Start of GIVEN ENTRIES

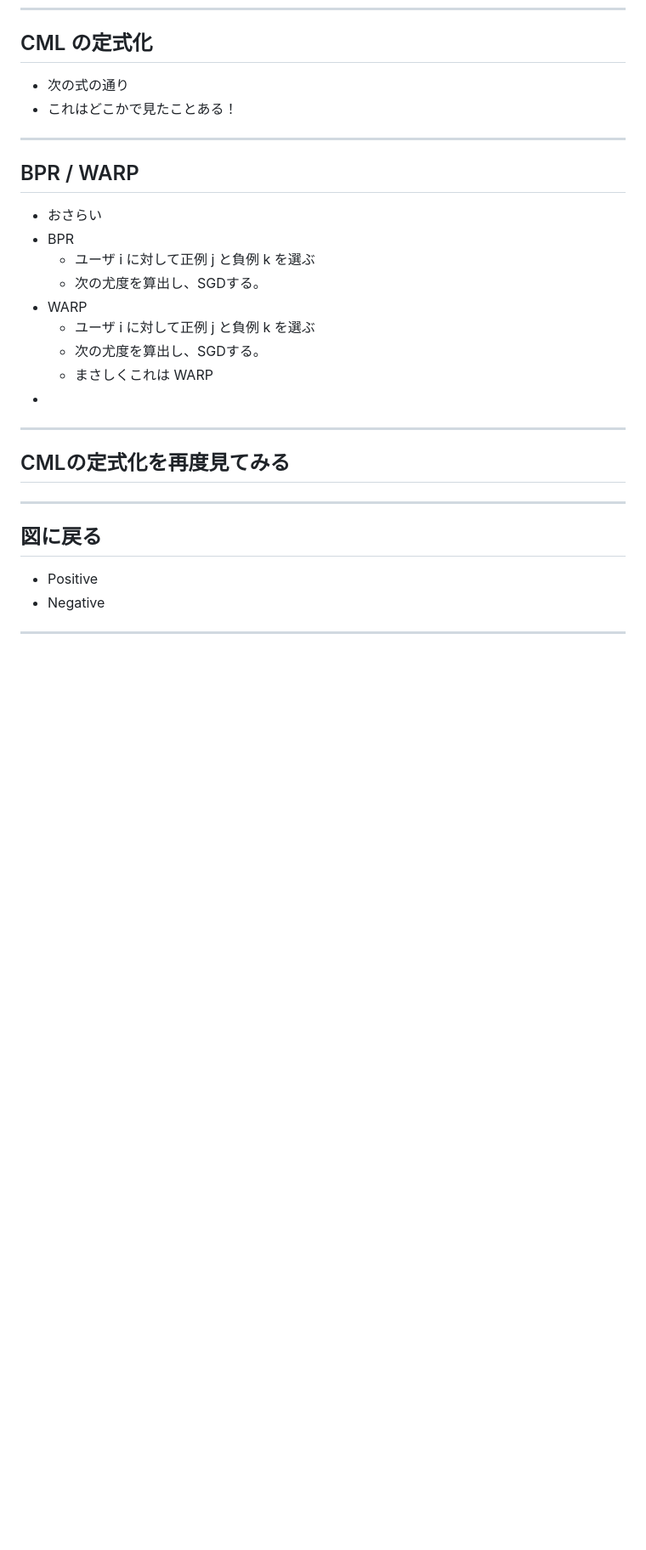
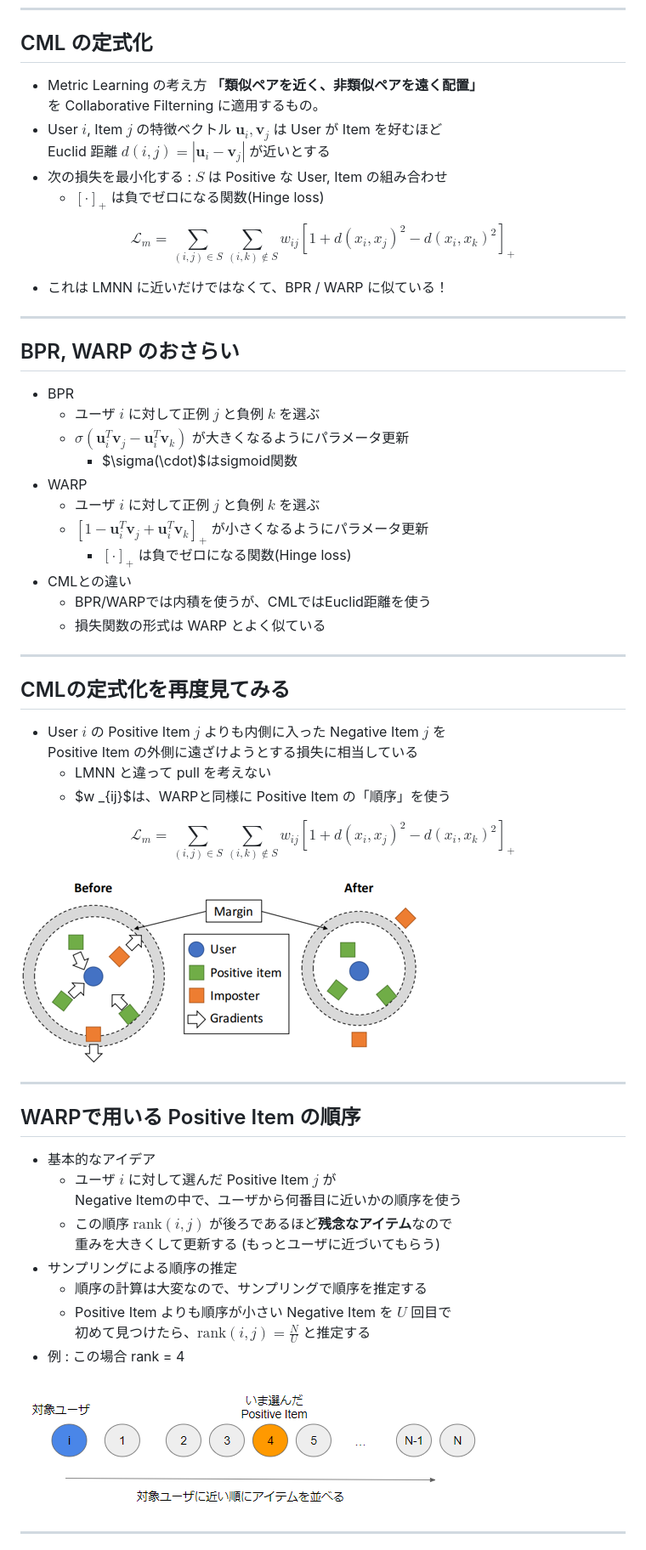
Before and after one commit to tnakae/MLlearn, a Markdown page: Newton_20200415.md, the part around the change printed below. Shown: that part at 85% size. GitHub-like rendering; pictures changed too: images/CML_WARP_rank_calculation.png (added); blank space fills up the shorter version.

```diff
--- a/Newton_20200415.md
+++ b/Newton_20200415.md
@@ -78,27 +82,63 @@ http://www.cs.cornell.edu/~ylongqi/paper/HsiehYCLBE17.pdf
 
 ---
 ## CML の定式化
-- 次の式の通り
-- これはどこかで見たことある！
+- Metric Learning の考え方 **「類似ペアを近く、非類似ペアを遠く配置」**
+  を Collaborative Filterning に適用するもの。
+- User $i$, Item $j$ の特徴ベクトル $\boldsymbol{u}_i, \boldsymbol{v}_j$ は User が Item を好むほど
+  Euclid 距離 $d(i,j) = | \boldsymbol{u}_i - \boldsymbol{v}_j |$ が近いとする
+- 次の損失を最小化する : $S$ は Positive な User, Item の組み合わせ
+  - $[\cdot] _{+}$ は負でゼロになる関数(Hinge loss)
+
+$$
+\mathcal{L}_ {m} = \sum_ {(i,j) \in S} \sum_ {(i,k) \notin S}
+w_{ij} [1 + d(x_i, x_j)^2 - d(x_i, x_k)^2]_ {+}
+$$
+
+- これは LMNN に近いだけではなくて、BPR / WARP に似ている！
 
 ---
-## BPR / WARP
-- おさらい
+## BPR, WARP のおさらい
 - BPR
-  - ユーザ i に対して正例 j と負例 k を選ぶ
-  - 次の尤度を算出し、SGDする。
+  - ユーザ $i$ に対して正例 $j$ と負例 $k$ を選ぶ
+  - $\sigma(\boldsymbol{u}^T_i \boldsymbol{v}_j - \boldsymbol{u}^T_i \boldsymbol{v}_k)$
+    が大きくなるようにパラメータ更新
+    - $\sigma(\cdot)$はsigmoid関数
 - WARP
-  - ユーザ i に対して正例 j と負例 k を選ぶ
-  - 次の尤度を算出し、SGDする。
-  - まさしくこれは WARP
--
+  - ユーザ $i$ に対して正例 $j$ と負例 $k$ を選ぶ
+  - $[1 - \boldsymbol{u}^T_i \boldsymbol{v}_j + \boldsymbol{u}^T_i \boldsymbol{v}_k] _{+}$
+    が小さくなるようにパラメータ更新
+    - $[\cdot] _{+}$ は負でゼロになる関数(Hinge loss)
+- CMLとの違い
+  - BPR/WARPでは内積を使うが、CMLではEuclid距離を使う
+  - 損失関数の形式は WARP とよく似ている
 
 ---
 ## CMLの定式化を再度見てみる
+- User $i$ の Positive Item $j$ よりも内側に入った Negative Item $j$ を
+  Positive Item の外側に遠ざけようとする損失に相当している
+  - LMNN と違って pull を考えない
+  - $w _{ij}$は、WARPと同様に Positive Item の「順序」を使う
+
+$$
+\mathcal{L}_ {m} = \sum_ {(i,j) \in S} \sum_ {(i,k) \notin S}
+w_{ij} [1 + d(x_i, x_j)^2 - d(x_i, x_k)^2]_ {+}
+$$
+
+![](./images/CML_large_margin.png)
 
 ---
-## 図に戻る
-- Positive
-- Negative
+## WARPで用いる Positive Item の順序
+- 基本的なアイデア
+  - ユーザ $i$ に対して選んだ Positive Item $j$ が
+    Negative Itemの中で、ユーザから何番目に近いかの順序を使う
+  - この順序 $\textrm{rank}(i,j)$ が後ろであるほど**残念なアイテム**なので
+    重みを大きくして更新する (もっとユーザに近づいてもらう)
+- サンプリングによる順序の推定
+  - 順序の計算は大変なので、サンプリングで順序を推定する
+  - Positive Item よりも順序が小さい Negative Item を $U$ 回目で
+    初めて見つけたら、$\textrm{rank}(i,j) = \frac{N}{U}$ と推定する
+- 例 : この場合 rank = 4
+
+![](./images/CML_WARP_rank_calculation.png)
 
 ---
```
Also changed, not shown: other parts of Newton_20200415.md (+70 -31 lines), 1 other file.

End of GIVEN ENTRIES
Start of GIVEN ENTRIES

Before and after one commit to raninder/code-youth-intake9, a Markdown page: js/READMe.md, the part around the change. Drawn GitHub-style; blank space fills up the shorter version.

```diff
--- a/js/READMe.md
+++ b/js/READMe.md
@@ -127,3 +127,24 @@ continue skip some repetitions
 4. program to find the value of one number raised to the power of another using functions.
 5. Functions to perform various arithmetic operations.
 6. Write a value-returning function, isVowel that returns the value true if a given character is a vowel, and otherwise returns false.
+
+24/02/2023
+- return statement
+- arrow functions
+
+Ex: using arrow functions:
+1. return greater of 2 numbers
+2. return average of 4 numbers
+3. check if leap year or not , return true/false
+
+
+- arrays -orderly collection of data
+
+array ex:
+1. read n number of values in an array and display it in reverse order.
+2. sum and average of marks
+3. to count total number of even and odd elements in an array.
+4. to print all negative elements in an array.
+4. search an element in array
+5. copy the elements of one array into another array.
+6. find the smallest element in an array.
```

End of GIVEN ENTRIES

▶ [ABOUT THIS EXERCISE]:
Search the data above for the word "Positive", then gather each line in which it appears.

▶ [RESPONSE BELOW]:
+- 次の損失を最小化する : $S$ は Positive な User, Item の組み合わせ
+- User $i$ の Positive Item $j$ よりも内側に入った Negative Item $j$ を
+  Positive Item の外側に遠ざけようとする損失に相当している
+  - $w _{ij}$は、WARPと同様に Positive Item の「順序」を使う
-- Positive
+## WARPで用いる Positive Item の順序
+  - ユーザ $i$ に対して選んだ Positive Item $j$ が
+  - Positive Item よりも順序が小さい Negative Item を $U$ 回目で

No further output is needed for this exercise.